* _Work instructions_
Within the data below, state how many lines contain the string "double". Provide the number only.

(Before-and-after change records)
□ □ □ □ □ □ □
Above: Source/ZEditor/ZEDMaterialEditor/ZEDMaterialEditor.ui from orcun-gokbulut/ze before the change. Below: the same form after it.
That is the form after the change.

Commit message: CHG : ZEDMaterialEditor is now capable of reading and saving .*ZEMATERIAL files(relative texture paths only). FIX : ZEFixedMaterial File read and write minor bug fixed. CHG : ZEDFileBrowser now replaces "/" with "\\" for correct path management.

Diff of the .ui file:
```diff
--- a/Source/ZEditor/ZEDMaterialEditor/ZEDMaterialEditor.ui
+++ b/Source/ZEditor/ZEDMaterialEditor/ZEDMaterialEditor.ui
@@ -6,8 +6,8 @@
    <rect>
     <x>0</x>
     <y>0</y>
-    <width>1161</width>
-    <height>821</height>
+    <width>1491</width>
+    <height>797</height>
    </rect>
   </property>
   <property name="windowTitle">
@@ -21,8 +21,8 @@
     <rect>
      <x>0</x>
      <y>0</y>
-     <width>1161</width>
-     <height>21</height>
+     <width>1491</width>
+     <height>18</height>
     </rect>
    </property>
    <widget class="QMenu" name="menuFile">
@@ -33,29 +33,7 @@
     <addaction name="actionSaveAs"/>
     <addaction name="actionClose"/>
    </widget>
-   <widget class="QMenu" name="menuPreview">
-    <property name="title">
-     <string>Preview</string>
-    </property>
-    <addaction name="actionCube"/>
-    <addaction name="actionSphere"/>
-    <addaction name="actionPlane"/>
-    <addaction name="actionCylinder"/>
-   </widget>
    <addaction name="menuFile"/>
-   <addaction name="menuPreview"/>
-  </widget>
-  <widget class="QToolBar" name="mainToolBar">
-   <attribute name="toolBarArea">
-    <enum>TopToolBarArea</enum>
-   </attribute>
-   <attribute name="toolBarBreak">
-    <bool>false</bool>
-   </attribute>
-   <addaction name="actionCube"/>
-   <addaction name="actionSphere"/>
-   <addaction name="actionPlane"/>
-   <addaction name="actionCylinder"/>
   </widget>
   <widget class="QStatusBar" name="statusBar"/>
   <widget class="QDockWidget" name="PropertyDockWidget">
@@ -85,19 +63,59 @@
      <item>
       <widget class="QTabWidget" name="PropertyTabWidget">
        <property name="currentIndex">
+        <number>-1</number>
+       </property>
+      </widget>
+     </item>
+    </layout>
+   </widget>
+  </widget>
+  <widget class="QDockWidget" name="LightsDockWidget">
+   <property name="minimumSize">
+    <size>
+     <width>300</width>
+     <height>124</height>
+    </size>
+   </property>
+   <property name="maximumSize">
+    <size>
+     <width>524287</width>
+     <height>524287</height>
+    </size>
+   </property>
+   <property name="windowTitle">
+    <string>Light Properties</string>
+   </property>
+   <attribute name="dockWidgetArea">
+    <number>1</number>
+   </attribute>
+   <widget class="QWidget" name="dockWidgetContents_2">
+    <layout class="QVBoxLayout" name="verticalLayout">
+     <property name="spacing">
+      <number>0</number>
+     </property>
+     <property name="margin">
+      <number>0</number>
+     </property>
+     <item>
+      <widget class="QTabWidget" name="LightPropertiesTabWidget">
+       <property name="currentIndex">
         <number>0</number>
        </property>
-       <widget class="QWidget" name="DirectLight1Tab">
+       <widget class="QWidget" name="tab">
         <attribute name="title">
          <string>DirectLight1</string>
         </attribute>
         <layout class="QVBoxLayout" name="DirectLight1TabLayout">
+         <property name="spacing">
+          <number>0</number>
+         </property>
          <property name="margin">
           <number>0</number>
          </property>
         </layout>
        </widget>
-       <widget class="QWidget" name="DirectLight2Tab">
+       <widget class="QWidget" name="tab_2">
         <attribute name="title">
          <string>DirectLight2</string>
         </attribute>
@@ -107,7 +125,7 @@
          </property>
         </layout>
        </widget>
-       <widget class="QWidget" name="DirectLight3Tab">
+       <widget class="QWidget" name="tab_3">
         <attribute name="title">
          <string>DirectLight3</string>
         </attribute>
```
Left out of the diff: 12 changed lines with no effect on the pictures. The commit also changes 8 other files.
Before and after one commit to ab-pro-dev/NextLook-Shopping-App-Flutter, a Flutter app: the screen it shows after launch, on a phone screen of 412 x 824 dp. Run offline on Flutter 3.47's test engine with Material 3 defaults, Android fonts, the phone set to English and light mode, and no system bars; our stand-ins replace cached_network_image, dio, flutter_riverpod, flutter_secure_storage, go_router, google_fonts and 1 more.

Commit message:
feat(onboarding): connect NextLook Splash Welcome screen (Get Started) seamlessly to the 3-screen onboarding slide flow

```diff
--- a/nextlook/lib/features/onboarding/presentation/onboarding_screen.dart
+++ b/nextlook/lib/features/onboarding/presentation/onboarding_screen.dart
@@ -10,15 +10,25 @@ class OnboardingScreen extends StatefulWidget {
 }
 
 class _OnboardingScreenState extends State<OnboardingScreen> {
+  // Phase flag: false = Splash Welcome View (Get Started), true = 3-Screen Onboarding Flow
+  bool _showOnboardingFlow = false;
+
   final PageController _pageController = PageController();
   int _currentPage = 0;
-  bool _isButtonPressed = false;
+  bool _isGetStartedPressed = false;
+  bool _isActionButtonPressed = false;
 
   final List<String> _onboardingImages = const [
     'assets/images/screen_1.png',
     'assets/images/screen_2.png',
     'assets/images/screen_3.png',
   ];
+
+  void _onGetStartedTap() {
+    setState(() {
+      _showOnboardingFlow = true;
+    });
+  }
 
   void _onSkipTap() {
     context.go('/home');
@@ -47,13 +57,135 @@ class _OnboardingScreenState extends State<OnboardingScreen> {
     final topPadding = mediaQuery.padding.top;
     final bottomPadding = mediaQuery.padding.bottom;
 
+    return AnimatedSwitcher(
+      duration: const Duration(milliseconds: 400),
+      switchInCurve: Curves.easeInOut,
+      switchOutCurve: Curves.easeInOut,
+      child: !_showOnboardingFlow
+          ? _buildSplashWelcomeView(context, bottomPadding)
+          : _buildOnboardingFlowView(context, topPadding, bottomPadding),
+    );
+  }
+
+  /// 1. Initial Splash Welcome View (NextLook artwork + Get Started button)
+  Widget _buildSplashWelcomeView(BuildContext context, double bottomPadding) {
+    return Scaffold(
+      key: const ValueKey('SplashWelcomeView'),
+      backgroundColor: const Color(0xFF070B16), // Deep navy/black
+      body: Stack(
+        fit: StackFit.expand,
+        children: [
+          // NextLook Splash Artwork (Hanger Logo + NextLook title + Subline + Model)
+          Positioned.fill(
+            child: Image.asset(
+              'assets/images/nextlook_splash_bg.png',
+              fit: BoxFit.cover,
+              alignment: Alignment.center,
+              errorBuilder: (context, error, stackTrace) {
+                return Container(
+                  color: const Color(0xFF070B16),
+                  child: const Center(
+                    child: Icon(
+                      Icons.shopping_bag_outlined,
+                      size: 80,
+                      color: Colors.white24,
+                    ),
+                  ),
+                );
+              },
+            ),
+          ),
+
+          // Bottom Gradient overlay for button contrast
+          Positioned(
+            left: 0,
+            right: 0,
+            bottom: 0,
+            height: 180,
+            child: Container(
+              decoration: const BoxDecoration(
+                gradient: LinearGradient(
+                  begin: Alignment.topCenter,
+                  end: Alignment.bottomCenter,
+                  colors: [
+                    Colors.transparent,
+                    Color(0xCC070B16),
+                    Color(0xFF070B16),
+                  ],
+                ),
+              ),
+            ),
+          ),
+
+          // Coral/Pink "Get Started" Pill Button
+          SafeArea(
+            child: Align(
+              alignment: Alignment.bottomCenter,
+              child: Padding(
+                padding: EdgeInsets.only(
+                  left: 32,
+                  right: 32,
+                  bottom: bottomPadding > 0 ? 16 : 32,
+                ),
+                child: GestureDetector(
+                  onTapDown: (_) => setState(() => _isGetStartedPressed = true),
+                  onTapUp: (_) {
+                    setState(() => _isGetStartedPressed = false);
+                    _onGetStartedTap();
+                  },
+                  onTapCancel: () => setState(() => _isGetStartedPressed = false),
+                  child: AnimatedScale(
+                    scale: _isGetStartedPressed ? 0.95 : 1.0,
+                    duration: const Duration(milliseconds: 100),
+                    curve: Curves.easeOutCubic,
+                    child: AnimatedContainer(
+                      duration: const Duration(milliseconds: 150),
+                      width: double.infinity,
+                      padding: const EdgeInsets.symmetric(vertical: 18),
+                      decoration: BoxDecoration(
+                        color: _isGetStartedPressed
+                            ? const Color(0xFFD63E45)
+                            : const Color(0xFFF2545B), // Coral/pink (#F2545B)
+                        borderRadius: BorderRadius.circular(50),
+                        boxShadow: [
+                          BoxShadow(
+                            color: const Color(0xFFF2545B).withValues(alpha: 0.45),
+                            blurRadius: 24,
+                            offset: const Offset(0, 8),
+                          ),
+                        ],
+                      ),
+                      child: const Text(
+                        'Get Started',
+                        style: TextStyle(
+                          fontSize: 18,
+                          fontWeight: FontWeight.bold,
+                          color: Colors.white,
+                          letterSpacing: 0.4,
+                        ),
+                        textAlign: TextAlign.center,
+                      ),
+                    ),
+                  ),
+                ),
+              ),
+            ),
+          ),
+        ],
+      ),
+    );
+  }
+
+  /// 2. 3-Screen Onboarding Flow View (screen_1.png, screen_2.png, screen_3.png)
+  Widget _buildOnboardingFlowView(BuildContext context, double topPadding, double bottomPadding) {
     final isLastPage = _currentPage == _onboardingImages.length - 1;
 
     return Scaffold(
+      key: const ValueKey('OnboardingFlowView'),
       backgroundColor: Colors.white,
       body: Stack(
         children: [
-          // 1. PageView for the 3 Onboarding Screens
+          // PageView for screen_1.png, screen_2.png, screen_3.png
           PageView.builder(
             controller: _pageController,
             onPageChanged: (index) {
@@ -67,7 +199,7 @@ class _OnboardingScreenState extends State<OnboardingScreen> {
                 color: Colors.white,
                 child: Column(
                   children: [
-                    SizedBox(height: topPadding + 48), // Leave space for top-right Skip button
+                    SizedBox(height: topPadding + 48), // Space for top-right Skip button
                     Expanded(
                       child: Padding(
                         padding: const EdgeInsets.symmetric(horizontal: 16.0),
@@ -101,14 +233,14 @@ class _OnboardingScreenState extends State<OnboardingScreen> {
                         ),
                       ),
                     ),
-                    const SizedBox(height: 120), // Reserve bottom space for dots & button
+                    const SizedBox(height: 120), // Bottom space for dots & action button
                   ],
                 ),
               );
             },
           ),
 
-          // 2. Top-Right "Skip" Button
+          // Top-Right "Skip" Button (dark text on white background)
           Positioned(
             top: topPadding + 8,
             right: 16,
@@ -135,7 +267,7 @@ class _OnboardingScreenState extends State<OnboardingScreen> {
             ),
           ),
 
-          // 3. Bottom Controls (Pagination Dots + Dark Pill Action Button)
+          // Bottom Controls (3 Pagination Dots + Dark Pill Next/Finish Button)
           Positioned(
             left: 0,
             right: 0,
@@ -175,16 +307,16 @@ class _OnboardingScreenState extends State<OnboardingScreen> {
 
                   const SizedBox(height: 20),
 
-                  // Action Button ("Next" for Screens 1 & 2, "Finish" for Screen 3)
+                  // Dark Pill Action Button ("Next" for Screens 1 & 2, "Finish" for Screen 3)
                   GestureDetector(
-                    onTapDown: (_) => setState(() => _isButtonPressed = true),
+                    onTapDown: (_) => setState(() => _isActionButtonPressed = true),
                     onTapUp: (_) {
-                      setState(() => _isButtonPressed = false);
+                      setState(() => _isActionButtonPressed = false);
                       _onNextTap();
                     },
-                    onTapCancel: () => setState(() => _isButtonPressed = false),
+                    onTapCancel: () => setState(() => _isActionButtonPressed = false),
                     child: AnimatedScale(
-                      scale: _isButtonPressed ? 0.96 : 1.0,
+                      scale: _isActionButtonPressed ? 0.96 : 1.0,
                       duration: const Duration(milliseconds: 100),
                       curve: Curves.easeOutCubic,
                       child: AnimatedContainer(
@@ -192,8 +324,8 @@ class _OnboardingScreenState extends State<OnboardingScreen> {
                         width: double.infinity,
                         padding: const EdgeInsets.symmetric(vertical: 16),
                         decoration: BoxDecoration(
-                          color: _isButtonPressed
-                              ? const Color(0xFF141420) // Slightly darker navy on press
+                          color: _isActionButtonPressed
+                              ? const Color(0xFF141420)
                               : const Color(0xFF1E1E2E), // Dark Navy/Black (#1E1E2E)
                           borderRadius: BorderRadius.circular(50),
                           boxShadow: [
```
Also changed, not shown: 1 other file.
□ □ □ □ □ □ □
* _Response for this exercise_
4